Labour MSP Jackie Baillie, the party’s economic affairs spokesman in Holyrood, said last night: “This is a deeply troubling revelation that raises serious questions yet again about the <Scottish> Government’s judgment.

“It’s clear businesses across the country need support but taxpayers’ money simply cannot be given away without proper checks and balances.

“There should be a review of this grant to ensure it is the most appropriate use of funds.”

And Scottish Liberal Democrat MSP Mike Rumbles said: “A million pounds is a considerable pot of public funding.

“For the Scottish Government to give this out as a float to Mr McAdam’s new venture, they ought to have sought cast-iron guarantees it won’t go the same way as the last one.”

Aquamarine Power sank into Administration in 2015 after failing to develop commercially viable wave energy with two huge converters in the sea off Orkney. The company left debts of more than £11 million, with the biggest creditor being the Scot-Govt which is owed £6.2 million.

Accounts filed with Companies House show that, despite the company’s woes, McAdam consistently drew a large six-figure salary. Analysis of the documents suggest he earned about £1.2 million over six years – taking home almost £300,000 in 2011 alone.

The Irish entrepreneur –  who lives in an up-market £500,000 flat in Edinburgh’s New Town, claimed to have personally lost £250,000 in Aquamarine Power.

After resigning as a director from Aquamarine, McAdam set up the Ardgowan Distillery Company, registering as a director in July 2016.

A new manufacturing plant and visitors’ centre is planned for a former sawmill near Inverkip in Inverclyde and the Scottish Government have agreed to pump public money into the building plans.

McAdam said later: “In a world where we thought energy prices would continue to rise, development of new technologies such as wave power would have brought great benefits to Scotland and Scottish manufacturing.

“What sustained the company was not just government grants but the venture capital and private equity and individual investors such as myself.

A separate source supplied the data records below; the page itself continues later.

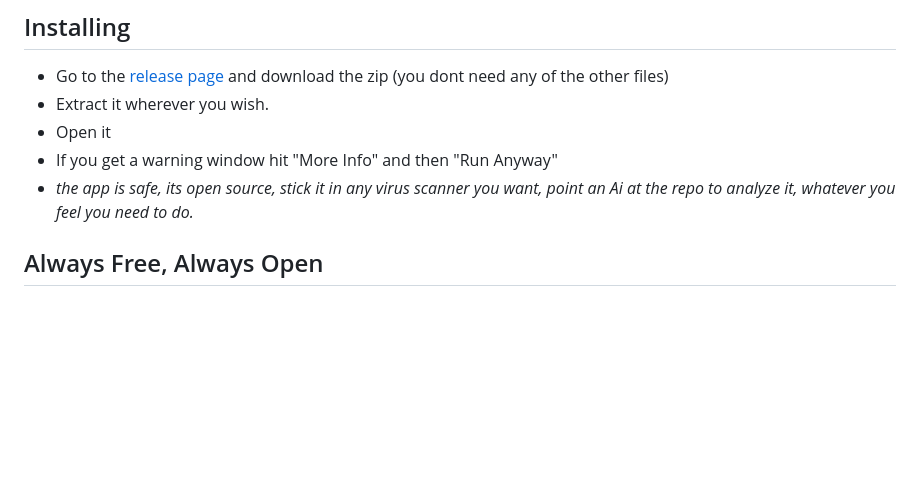
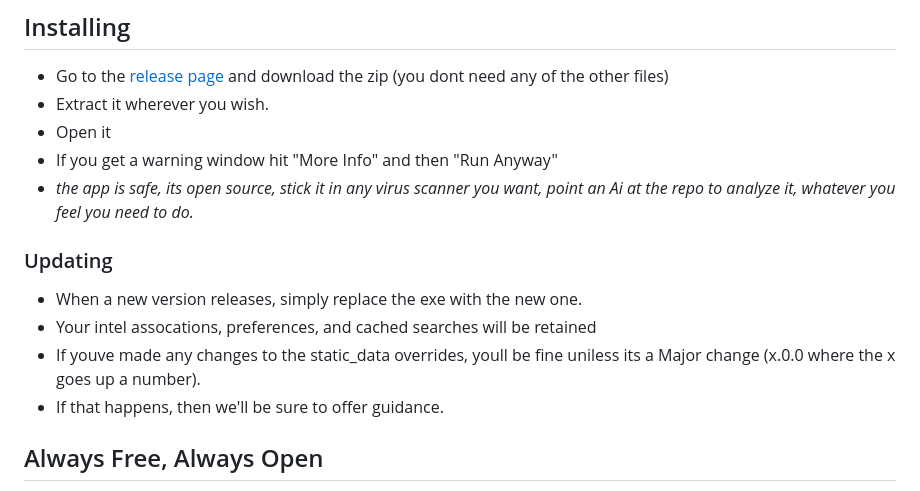
Before and after one commit to lynkfox/eve-gosleuth, a Markdown page: Readme.md, the part around the change. Rendered like a GitHub page; blank space fills up the shorter version.

Commit message:
docs: readme.md updates for install

```diff
--- a/Readme.md
+++ b/Readme.md
@@ -13,6 +13,13 @@ In the grand tradition of eve tools like **Py**Fa being coded in **Py**thon and
 * Open it
  * If you get a warning window hit "More Info" and then "Run Anyway"
   * *the app is safe, its open source, stick it in any virus scanner you want, point an Ai at the repo to analyze it, whatever you feel you need to do.*
+
+### Updating
+
+* When a new version releases, simply replace the exe with the new one.
+* Your intel assocations, preferences, and cached searches will be retained
+* If youve made any changes to the static_data overrides, youll be fine uniless its a Major change (x.0.0 where the x goes up a number).
+* If that happens, then we'll be sure to offer guidance.
 
 ## Always Free, Always Open
 
```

We need to encourage people to create businesses and sometimes government grants are part and parcel of achieving that.”

Paul Wheelhouse, MSP
Paul Wheelhouse, MSP

Scottish Energy Minister Paul Wheelhouse could not be contacted for comment last night.

31 Jul 2018

Pixie Energy

Pixie logo Pixie Energy is an incubator and a facilitator of strategic research and project work, focusing on energy regulation, policy and markets at the local and national level. Find out more about Pixie Energy here.

Local Energy Matters: Scotland

Local Energy Matters: Scotland is a free-to-download brochure with a focus on energy tariffs in the two Scottish electricity distribution regions, as well news on local energy and low-carbon schemes.

Previous editions can be download here.

Scottish energy market overview

You can read an overview of the Scottish energy market here.

Scottish Government energy feed